The world’s biggest brands create great customer experiences, seamlessly integrating offline and online. To make informed decisions on their marketing strategies, brands are looking to better understand the millions of moments in a consumer’s life that pass through the screen of a phone, tablet or personal computer. These moments provide brands with an abundance of opportunities in which they can shape the experience of consumers.
Changing behavior results in changing requirements for market research
Understanding the behaviors, context and motivations that result in these touchpoints and interactions with a brand, poses complex challenges for market researchers.
The sheer volume of marketing events require a capacity for collecting data that goes beyond what traditional questionnaires can deliver. Distraction, as a result of information overload, leads to shorter duration of events, turning them into micro moments. And events are becoming more fragmented and non-linear across different devices as consumers move into different roles and context throughout the day.
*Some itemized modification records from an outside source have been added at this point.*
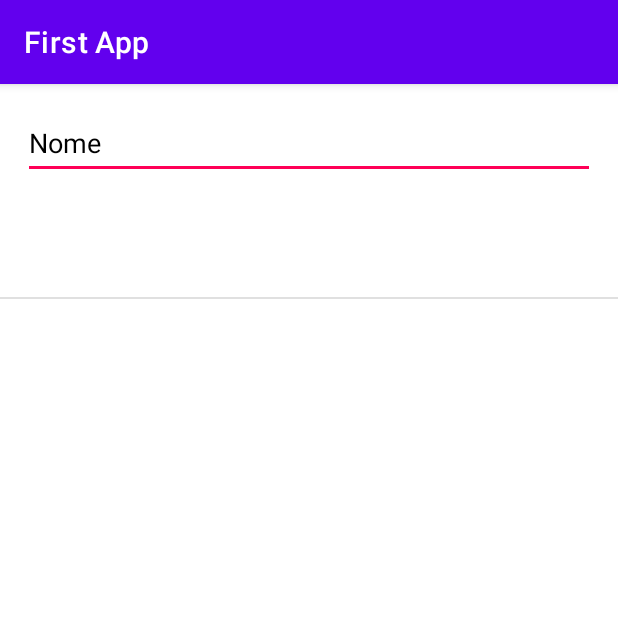
After one commit to EllitonDias/FirstApp, an Android app: the ListV screen opened directly, with no data from a screen before it, on a phone screen of 412 x 824 dp, the top half of it. The commit adds this screen. Run offline under Robolectric (Android 15) with nearby library versions, the phone set to English and light mode, and no system bars.

Commit message:
Add files via upload

```diff
--- a/FirstApp/app/src/main/AndroidManifest.xml
+++ b/FirstApp/app/src/main/AndroidManifest.xml
@@ -9,6 +9,9 @@
         android:roundIcon="@mipmap/ic_launcher_round"
         android:supportsRtl="true"
         android:theme="@style/Theme.FirstApp">
+        <activity
+            android:name=".ListV"
+            android:exported="false" />
         <activity
             android:name=".MainActivity2"
             android:exported="false" />
--- /dev/null
+++ b/FirstApp/app/src/main/java/br/com/ufc/firstapp/ListV.java
@@ -0,0 +1,31 @@
+package br.com.ufc.firstapp;
+
+import android.os.Bundle;
+import android.widget.ArrayAdapter;
+import android.widget.EditText;
+import android.widget.ListView;
+
+import androidx.appcompat.app.AppCompatActivity;
+
+import java.util.ArrayList;
+import java.util.List;
+
+public class ListV extends AppCompatActivity {
+    ListView listView;
+    EditText nome;
+    @Override
+    protected void onCreate(Bundle savedInstanceState) {
+        super.onCreate(savedInstanceState);
+        setContentView(R.layout.activity_list_view);
+        listView = findViewById(R.id.list_view_Lista);
+        nome = findViewById(R.id.editTextTextPersonName);
+
+        String editName = nome.getText().toString();
+        List<String> nome = new ArrayList<>();
+        nome.add(editName);
+        ArrayAdapter<String> adapter = new ArrayAdapter<>(this, android.R.layout.simple_list_item_1,nome);
+        listView.setAdapter(adapter);
+    }
+
+
+}
--- /dev/null
+++ b/FirstApp/app/src/main/res/layout/activity_list_view.xml
@@ -0,0 +1,26 @@
+<?xml version="1.0" encoding="utf-8"?>
+<LinearLayout xmlns:android="http://schemas.android.com/apk/res/android"
+    xmlns:app="http://schemas.android.com/apk/res-auto"
+    xmlns:tools="http://schemas.android.com/tools"
+    android:layout_width="match_parent"
+    android:layout_height="match_parent"
+    tools:context=".ListV"
+    android:orientation="vertical">
+
+    <EditText
+        android:id="@+id/editTextTextPersonName"
+        android:layout_width="match_parent"
+        android:layout_height="wrap_content"
+        android:layout_margin="15dp"
+        android:ems="10"
+        android:hint="Nome"
+        android:inputType="textPersonName"
+        android:minHeight="48dp"
+        android:textColorHint="@color/black" />
+
+    <ListView
+        android:id="@+id/list_view_Lista"
+        android:layout_width="match_parent"
+        android:layout_height="match_parent"
+        android:layout_marginTop="15dp" />
+</LinearLayout>
```
Also changed, not shown: FirstApp/app/src/main/java/br/com/ufc/firstapp/MainActivity.java (+26 -12 lines), FirstApp/app/src/main/java/br/com/ufc/firstapp/MainActivity2.java (+3 -4 lines).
Compounding this, brands realize market research has become a brand touchpoint in itself, requiring a research experience that is positively aligned with the overall customer experience. Brands require research to become faster, better and more innovative as a result.
Behavioral data complements market research use cases
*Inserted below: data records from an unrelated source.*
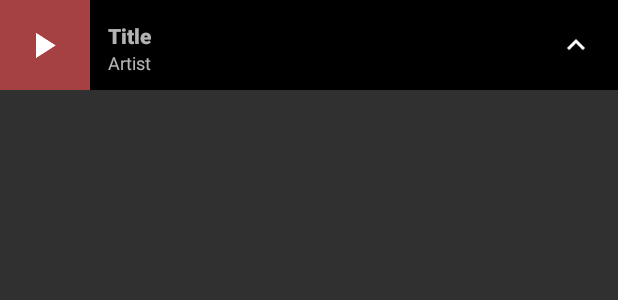
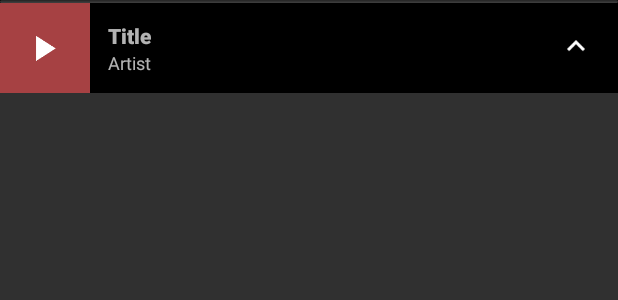
Before and after one commit to denreyes/Backdrop, an Android app: the layout fragment_player.xml on its own in the app's theme, with its tools: preview values and no code run, on a phone screen of 412 x 824 dp. Shown: the top 300 px of the screen. Run offline under Robolectric (Android 15) with nearby library versions, the phone set to English and light mode, and no system bars.

Commit message:
Seekbar on Controller Setup

```diff
--- /dev/null
+++ b/app/src/main/res/drawable/progress_horizontal.xml
@@ -0,0 +1,48 @@
+<?xml version="1.0" encoding="utf-8"?>
+
+<layer-list xmlns:android="http://schemas.android.com/apk/res/android">
+
+    <item android:id="@android:id/background">
+        <shape>
+            <corners android:radius="5dip" />
+            <gradient
+                android:startColor="#88424242"
+                android:centerColor="#dd424242"
+                android:centerY="0.75"
+                android:endColor="#ff424242"
+                android:angle="270"
+                />
+        </shape>
+    </item>
+
+    <item android:id="@android:id/secondaryProgress">
+        <clip>
+            <shape>
+                <corners android:radius="5dip" />
+                <gradient
+                    android:startColor="#80EEEEEE"
+                    android:centerColor="#80F5F5F5"
+                    android:centerY="0.75"
+                    android:endColor="#a0FAFAFA"
+                    android:angle="270"
+                    />
+            </shape>
+        </clip>
+    </item>
+
+    <item android:id="@android:id/progress">
+        <clip>
+            <shape>
+                <corners android:radius="5dip" />
+                <gradient
+                    android:startColor="#ffEEEEEE"
+                    android:centerColor="#ffFAFAFA"
+                    android:centerY="0.75"
+                    android:endColor="#ffffffff"
+                    android:angle="270"
+                    />
+            </shape>
+        </clip>
+    </item>
+
+</layer-list>
--- a/app/src/main/res/layout/fragment_player.xml
+++ b/app/src/main/res/layout/fragment_player.xml
@@ -4,7 +4,7 @@
     xmlns:app="http://schemas.android.com/apk/res-auto"
     android:id="@+id/linearLayout"
     android:layout_width="match_parent"
-    android:layout_height="60dp"
+    android:layout_height="62dp"
     android:background="@android:color/black"
     android:clickable="true">
 
@@ -48,7 +48,10 @@
     <FrameLayout
         android:id="@+id/frame_control"
         android:layout_width="60dp"
-        android:layout_height="match_parent"
+        android:layout_height="60dp"
+        android:layout_alignParentBottom="true"
+        android:layout_alignParentLeft="true"
+        android:layout_alignParentStart="true"
         android:background="#ccd05254">
 
         <ImageView
@@ -71,4 +74,15 @@
         android:layout_marginRight="16dp"
         android:src="@drawable/ic_arrow_up" />
 
+    <SeekBar
+        android:id="@+id/seekBar"
+        style="@style/PlayerSeekbar"
+        android:layout_width="match_parent"
+        android:layout_height="2dp"
+        android:layout_alignParentTop="true"
+        android:indeterminate="false"
+        android:paddingEnd="0dp"
+        android:paddingStart="0dp"
+        android:thumb="@null" />
+
 </RelativeLayout>
--- a/app/src/main/res/layout/list_item_playlist.xml
+++ b/app/src/main/res/layout/list_item_playlist.xml
@@ -28,7 +28,6 @@
             android:layout_width="wrap_content"
             android:layout_height="wrap_content"
             android:singleLine="true"
-            android:fontFamily="sans-serif-black"
             android:text="Title"
             android:textSize="14sp" />
 
--- a/app/src/main/res/values/styles.xml
+++ b/app/src/main/res/values/styles.xml
@@ -8,4 +8,12 @@
         <item name="colorAccent">@color/colorAccent</item>
     </style>
 
+    <style name="PlayerSeekbar" parent="@android:style/Widget.SeekBar">
+        <item name="android:indeterminateOnly">false</item>
+        <item name="android:progressDrawable">@drawable/progress_horizontal</item>
+        <item name="android:indeterminateDrawable">@drawable/progress_horizontal</item>
+        <item name="android:minHeight">6dip</item>
+        <item name="android:maxHeight">8dip</item>
+    </style>
+
 </resources>
```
The market research industry today collects mostly opinion data on consumer behavior, using surveys as key data collection methodologies. Market researchers responding effectively to the changing requirements of brands, are looking for ways in which they can innovate their research designs and data collection methodologies. Through the technological innovation of passive metering it is now possible to collect behavioral data. Behavioral data collection contains an exact record of what people do online.
Continuous measurement benefits from digital behavioral data
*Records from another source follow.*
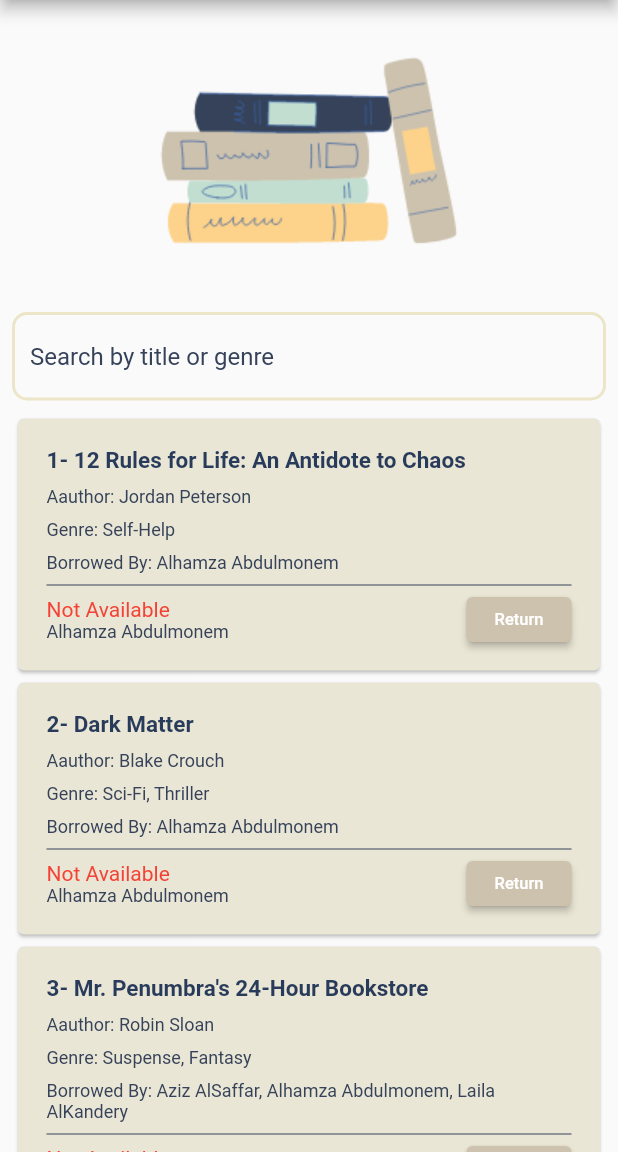
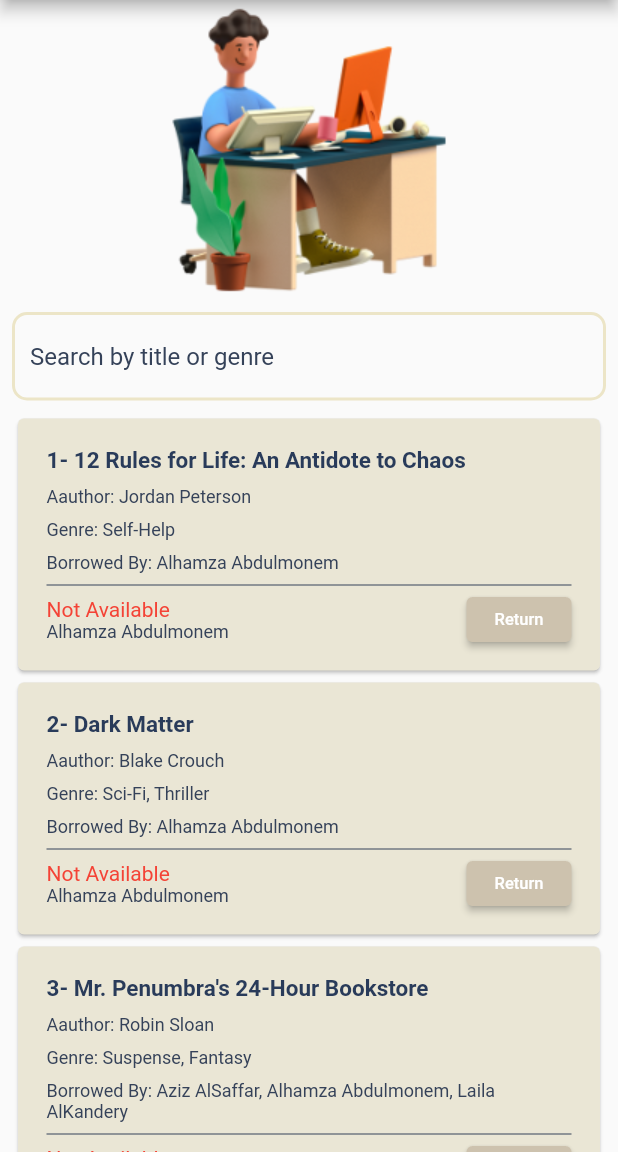
Before and after one commit to AbdulazizAlkhars/liberary_project, a Flutter app: the screen it shows after launch, on a phone screen of 412 x 824 dp, the part 84-1236 px from its top. Run offline on Flutter 3.47's test engine with Material 2 defaults, Android fonts, the phone set to English and light mode, and no system bars; our stand-ins replace from_css_color, go_router.

Commit message:
UI Small Change

```diff
--- a/lib/pages/add_books.dart
+++ b/lib/pages/add_books.dart
@@ -21,6 +21,7 @@ class AddBook extends StatelessWidget {
         title: const Text("Librarian"),
       ),
       body: Column(children: [
+        Image.asset("assets/images/books.png"),
         Padding(
           padding: const EdgeInsets.all(8.0),
           child: TextField(
--- a/lib/pages/home_page.dart
+++ b/lib/pages/home_page.dart
@@ -46,7 +46,7 @@ class _HomePageState extends State<HomePage> {
           children: [
             // Row(
             //   children: [
-            Image.asset("assets/images/books.png"),
+            Image.asset("assets/images/student.png"),
             Padding(
               padding: const EdgeInsets.all(8.0),
               child: TextField(
```
Also changed, not shown: assets/images/people.png (added), assets/images/student.png (added).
Behavioral data collection has proven to be an effective source of data for a number of market research scenarios. It helps to bring in the full digital footprint of consumers’ online media consumption, exposure to online advertising and is a key step in recording online purchases.
Three areas where behavioral data aids custom research designs
Behavioral data is complementary to other data types to provide a holistic view on consumer behavior in three ways.
As it records exactly what people do online, there is no need to ask them for their online behavior. It improves online data collection where distraction and fragmentation are leading to problems with recall. Moreover, it creates valuable room in the data collection process to probe more deeply. It can also shorten the length of the time required for data collection, improving the overall survey experience.
Behavioral data helps to better recruit research participants. Take for instance the example of people interested in buying cars: with behavioral data research participants who have visited an automotive website can be selected directly. Recent research has indicated better targeting increases participation rates, reduces dropout rates, improves survey experience and yields the same or better survey data quality.
Understand consumer behavior in the moment by surveying in the moment. A unique feature of passive metering technology is to fire a survey invitation close to the moment of the observation. Among other use cases, this enables fast investigation of the subjective experiences consumers have with micro moments throughout their customer journey.
Availability of behavioral data
Panelists on an invitation basis share their behavioral data for market research purposes to consumer panels using passive metering technologies. Their relationship with a consumer panel is one based on trust. They are willing to extend this relationship by allowing panel companies to passively collect their online behavior in addition to surveying them. Behavioral data – like survey data – therefore is accessible to market researchers of research companies and brands of all kinds. A growing number of panel companies invest in software licenses for passive metering technology. As a result, the availability in different geographies and for different target audiences is expected to substantially grow.
Putting behavioral data into action
Building better research designs with the benefits of different types of data requires building data integration skills. Innovative market research firms and data analytics departments of brands have acquired the software tools to be able to use new types of data. And they have invested in the knowledge regarding how to use them.
Of course, things will never be that easy again. The time when we could use a questionnaire to solve almost any research problem has passed. Today’s consumer must be studied from several points of view, through diverse methods and data sources that jointly compose an integrated picture. We are sorry, researchers: your job has become more complex than it was never before, but more exciting as well.
By Carlos Ochoa and Daan Versteeg. Originally published on ESOMAR RW Connect on April 18, 2016